I know I have to replace the 12-2 and can do that shortly. As for the timer issue I will turn it off and then test the switched black and the white (actually RED) wire with an electric tester. As I said it is currently working so it stands to reason that they are right and I am wrong.

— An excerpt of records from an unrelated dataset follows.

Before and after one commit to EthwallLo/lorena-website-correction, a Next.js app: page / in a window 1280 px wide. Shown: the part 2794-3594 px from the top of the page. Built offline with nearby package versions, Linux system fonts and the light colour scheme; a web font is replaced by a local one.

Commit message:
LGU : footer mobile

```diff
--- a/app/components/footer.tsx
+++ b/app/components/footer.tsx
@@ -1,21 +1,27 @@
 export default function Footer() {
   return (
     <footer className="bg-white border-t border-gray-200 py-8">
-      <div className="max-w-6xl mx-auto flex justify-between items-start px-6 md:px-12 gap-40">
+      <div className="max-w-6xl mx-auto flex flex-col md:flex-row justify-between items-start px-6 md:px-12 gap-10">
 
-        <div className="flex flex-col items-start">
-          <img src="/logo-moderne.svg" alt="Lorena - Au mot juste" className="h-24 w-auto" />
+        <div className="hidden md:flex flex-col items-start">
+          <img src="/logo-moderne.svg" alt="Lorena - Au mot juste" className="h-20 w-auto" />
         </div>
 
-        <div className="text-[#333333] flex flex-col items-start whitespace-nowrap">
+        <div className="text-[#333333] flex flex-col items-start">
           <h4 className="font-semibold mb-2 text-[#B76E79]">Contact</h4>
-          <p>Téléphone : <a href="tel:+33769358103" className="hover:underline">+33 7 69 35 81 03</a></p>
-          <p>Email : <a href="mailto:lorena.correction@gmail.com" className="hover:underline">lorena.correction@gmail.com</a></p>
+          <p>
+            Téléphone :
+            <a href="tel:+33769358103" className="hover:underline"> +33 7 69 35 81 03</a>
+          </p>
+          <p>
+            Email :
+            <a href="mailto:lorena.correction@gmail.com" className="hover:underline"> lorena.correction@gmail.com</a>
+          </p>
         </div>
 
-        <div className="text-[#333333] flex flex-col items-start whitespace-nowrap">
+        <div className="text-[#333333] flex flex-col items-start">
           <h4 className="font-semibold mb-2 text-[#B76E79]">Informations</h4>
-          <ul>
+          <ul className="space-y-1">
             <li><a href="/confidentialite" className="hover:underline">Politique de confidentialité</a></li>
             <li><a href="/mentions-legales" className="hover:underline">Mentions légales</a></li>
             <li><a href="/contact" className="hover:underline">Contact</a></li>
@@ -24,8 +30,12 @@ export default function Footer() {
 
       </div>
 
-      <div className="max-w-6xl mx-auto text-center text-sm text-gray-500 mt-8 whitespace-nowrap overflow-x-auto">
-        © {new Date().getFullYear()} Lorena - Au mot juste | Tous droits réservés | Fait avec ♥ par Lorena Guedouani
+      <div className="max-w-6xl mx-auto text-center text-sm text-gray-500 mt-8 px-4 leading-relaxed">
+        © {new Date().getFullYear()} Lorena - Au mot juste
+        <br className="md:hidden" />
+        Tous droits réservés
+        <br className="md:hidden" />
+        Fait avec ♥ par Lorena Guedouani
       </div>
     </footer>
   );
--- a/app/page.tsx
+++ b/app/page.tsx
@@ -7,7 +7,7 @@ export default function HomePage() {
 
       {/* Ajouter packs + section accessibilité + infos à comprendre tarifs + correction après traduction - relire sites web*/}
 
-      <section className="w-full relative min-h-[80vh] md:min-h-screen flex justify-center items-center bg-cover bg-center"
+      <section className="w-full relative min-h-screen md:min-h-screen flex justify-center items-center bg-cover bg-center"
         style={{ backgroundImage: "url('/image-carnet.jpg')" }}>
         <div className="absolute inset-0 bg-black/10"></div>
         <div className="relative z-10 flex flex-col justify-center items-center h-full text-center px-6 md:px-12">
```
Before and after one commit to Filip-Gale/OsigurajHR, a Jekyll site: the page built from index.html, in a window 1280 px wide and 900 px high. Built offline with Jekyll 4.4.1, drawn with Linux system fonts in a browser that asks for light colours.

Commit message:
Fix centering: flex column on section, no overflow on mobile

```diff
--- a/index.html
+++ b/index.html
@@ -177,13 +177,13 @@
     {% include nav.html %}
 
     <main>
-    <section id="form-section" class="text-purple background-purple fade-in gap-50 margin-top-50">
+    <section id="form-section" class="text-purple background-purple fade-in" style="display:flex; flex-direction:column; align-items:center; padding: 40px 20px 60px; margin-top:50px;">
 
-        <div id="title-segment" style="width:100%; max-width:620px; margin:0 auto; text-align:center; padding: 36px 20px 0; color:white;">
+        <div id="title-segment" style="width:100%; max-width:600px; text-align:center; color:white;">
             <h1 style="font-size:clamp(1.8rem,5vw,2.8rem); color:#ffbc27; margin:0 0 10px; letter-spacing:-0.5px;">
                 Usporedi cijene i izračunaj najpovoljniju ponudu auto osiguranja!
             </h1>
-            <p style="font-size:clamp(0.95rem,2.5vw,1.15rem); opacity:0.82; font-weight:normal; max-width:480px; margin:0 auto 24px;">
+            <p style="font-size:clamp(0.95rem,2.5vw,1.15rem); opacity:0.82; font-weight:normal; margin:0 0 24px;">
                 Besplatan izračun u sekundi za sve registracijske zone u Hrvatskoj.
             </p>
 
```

It has happened before and will happen again.

Thanks for the assist.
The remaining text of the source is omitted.